The benefits of sleeping with the lights off
You have better sleep quality
If you compare the sleep quality of people who sleep with lights on and people who don't, those who sleep with the lights off spend more time in a deep sleep.
You can easily enter deep sleep when more melatonin is produced, which allows your body to rest and repair better during your slumber.
You're less likely to develop sleep disorders
Sleep deprivation and chronic insomnia are more likely to occur in people who are exposed to bright light before and during bedtime.
Due to the lack of melatonin production, the body only relies on fatigue and the lack of energy to fall asleep - and if you're not that tired, you could be up all night.
Dimming the lights or turning them off completely before you sleep helps your brain learn that it is time for bed.This can help condition your body to know when to fall asleep and it helps produce more melatonin that you need for a good night's sleep.
It regulates your blood pressure
Melatonin doesn't only help put you to sleep, it also helps regulate your blood pressure, both during the day and when you’re asleep at night.
It’s normal for blood pressure to drop during sleep, which helps with the body’s restorative process.
Exposing ourselves to light and therefore stopping the melatonin production at night can cause a rise in blood pressure.
What can you do if you can't sleep in the dark?

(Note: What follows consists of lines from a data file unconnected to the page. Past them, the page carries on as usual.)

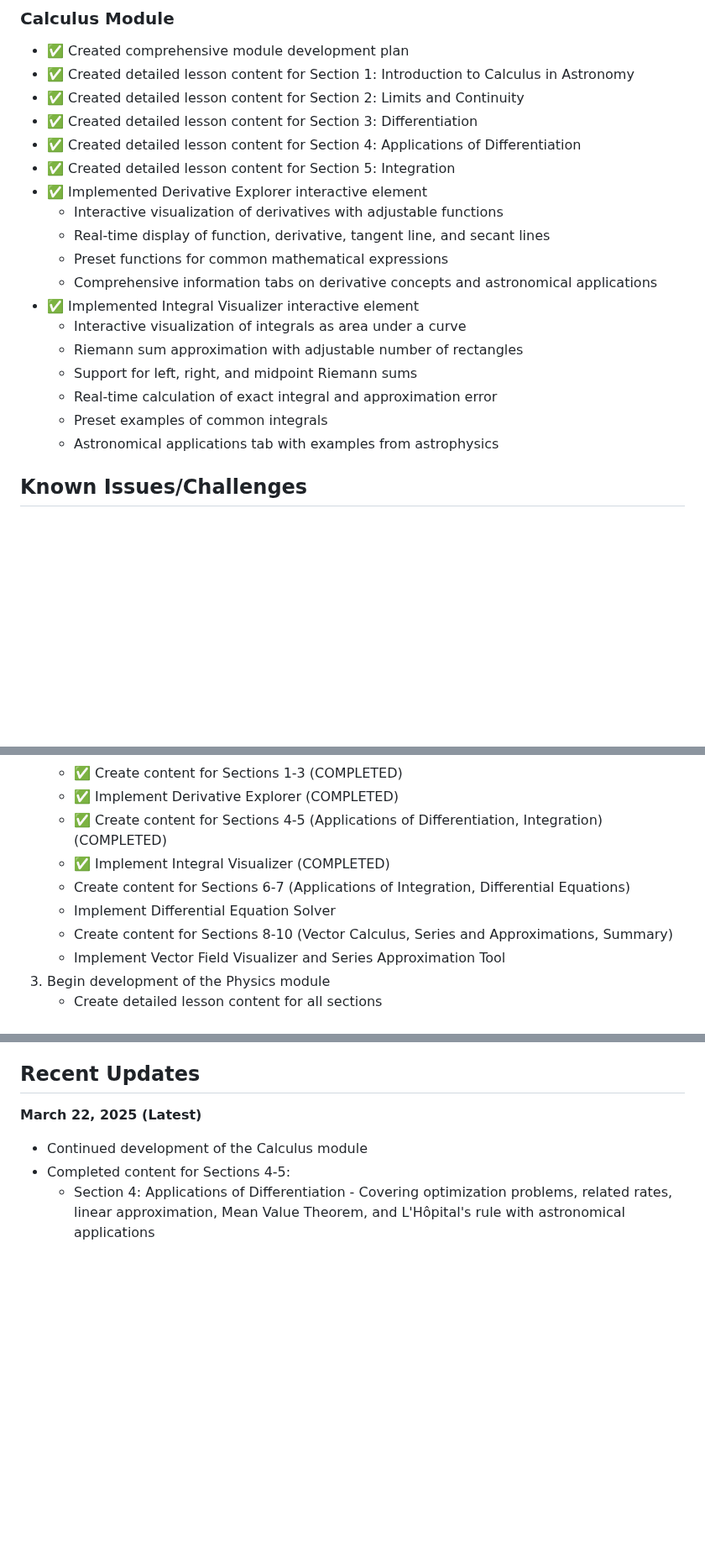
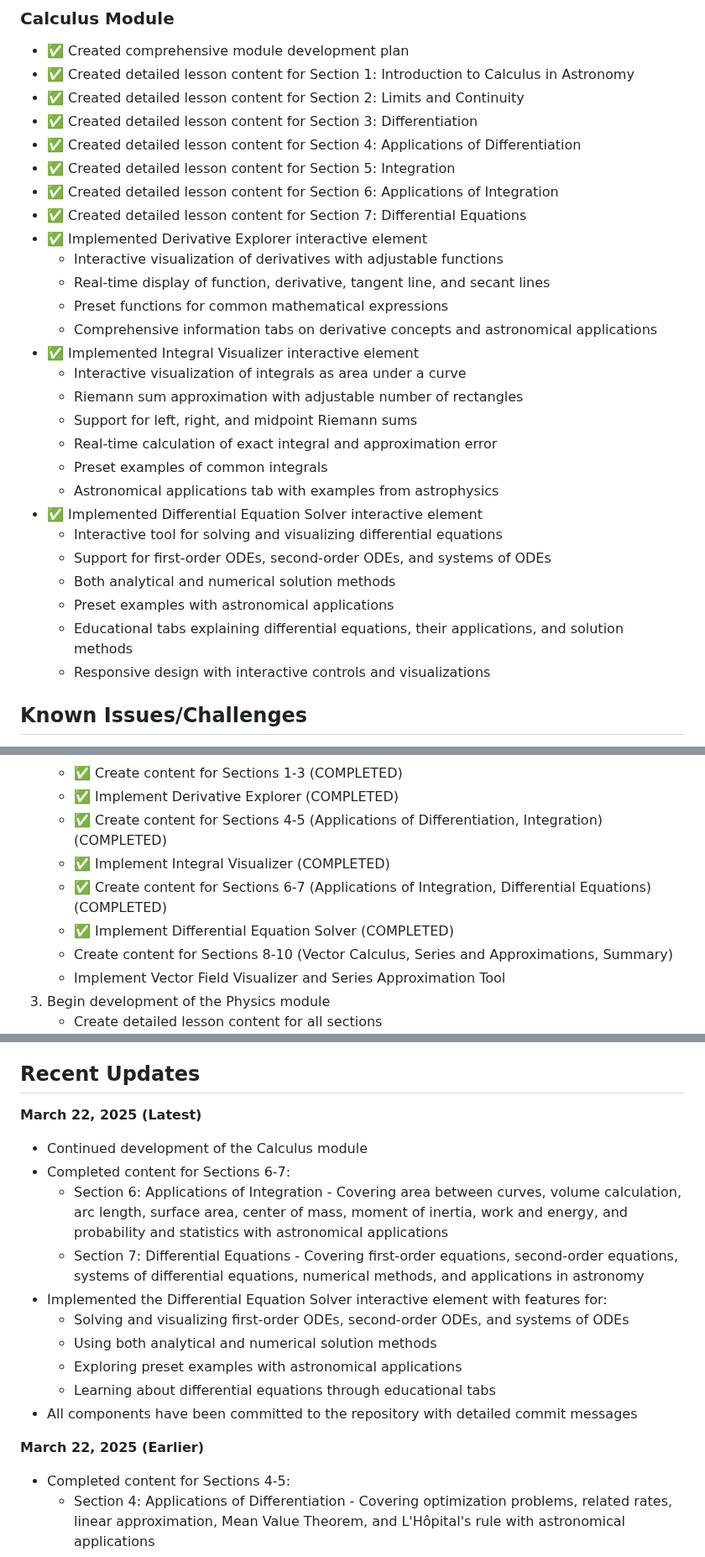
Before and after one commit to davidesidoti/astrocourse, a Markdown page: PROGRESS.md, 3 parts joined by grey strips. Shown at 84% size. Drawn GitHub-style; blank space fills up the shorter version.

Commit message:
Update PROGRESS.md to reflect completion of Calculus Sections 6-7 and Differential Equation Solver
This commit updates the progress tracking to include:
- Completion of Section 6: Applications of Integration
- Completion of Section 7: Differential Equations
- Implementation of the Differential Equation Solver interactive element
- Updated Next Steps section with appropriate checkmarks
- Added new entry in Recent Updates section describing latest developments

The Calculus module is now 70% complete with 7 out of 10 content sections and 3 out of 5 interactive elements implemented.

```diff
--- a/PROGRESS.md
+++ b/PROGRESS.md
@@ -26,6 +26,8 @@
 - ✅ Created detailed lesson content for Section 3: Differentiation
 - ✅ Created detailed lesson content for Section 4: Applications of Differentiation
 - ✅ Created detailed lesson content for Section 5: Integration
+- ✅ Created detailed lesson content for Section 6: Applications of Integration
+- ✅ Created detailed lesson content for Section 7: Differential Equations
 - ✅ Implemented Derivative Explorer interactive element
   - Interactive visualization of derivatives with adjustable functions
   - Real-time display of function, derivative, tangent line, and secant lines
@@ -38,6 +40,13 @@
   - Real-time calculation of exact integral and approximation error
   - Preset examples of common integrals
   - Astronomical applications tab with examples from astrophysics
+- ✅ Implemented Differential Equation Solver interactive element
+  - Interactive tool for solving and visualizing differential equations
+  - Support for first-order ODEs, second-order ODEs, and systems of ODEs
+  - Both analytical and numerical solution methods
+  - Preset examples with astronomical applications
+  - Educational tabs explaining differential equations, their applications, and solution methods
+  - Responsive design with interactive controls and visualizations
 
 ## Known Issues/Challenges
 
@@ -55,8 +64,8 @@
    - ✅ Implement Derivative Explorer (COMPLETED)
    - ✅ Create content for Sections 4-5 (Applications of Differentiation, Integration) (COMPLETED)
    - ✅ Implement Integral Visualizer (COMPLETED)
-   - Create content for Sections 6-7 (Applications of Integration, Differential Equations)
-   - Implement Differential Equation Solver
+   - ✅ Create content for Sections 6-7 (Applications of Integration, Differential Equations) (COMPLETED)
+   - ✅ Implement Differential Equation Solver (COMPLETED)
    - Create content for Sections 8-10 (Vector Calculus, Series and Approximations, Summary)
    - Implement Vector Field Visualizer and Series Approximation Tool
 3. Begin development of the Physics module
@@ -73,6 +82,17 @@
 
 **March 22, 2025 (Latest)**
 - Continued development of the Calculus module
+- Completed content for Sections 6-7:
+  - Section 6: Applications of Integration - Covering area between curves, volume calculation, arc length, surface area, center of mass, moment of inertia, work and energy, and probability and statistics with astronomical applications
+  - Section 7: Differential Equations - Covering first-order equations, second-order equations, systems of differential equations, numerical methods, and applications in astronomy
+- Implemented the Differential Equation Solver interactive element with features for:
+  - Solving and visualizing first-order ODEs, second-order ODEs, and systems of ODEs
+  - Using both analytical and numerical solution methods
+  - Exploring preset examples with astronomical applications
+  - Learning about differential equations through educational tabs
+- All components have been committed to the repository with detailed commit messages
+
+**March 22, 2025 (Earlier)**
 - Completed content for Sections 4-5:
   - Section 4: Applications of Differentiation - Covering optimization problems, related rates, linear approximation, Mean Value Theorem, and L'Hôpital's rule with astronomical applications
   - Section 5: Integration - Covering definite integrals, Fundamental Theorem of Calculus, integration techniques, improper integrals, and applications in astronomy
```
Also changed, not shown: other parts of PROGRESS.md (+1 -1 lines).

Use a night light
Night lights operate differently than regular room lights and are a great option if you’re not willing to completely switch off the lights.
Pick a night light that emits a warm tone, as the wavelengths of the warm coloured lights do not affect melatonin production as much as cooler tones.
Also, be mindful of the amount of brightness that your night light emits. Pick a night light that just has enough illumination for you to see what you need and not bright enough to lighten the entire room.
Using a night light is also great for children who are scared of the dark. It's a great option for kids who need a little bit of dim lighting but it won’t completely disrupt their sleep.
Reduce light exposure little by little
If your bedroom lights have a dimmer, you can use that to train yourself to fall asleep in a darker environment.
You can begin by adjusting the amount of light in your bedroom and reduce it as the days go by, until you can comfortably fall asleep in the dark.
Develop healthy sleep habits
Before going to sleep, you can try implementing a nighttime routine that can help tell your body it’s time to wind down for bed, helping you sleep better.
Some sleep habits include showering before bed to lower body temperature, keeping the bedroom quiet, meditation or yoga, and turning on air conditioning to keep yourself cool during bedtime.
You can also reduce the use of gadgets and other electronic devices before you sleep, as the screens emit a lot of blue light which can easily cancel out melatonin production.
But if you're struggling to switch off from your devices, you can use your phone's night mode. This shifts the screen colour to warmer tones, and with a low brightness setting it shouldn’t impact your sleep too much.
Reducing the amount of artificial light that we see from screens can allow our body to have adequate melatonin levels, giving us better sleep quality.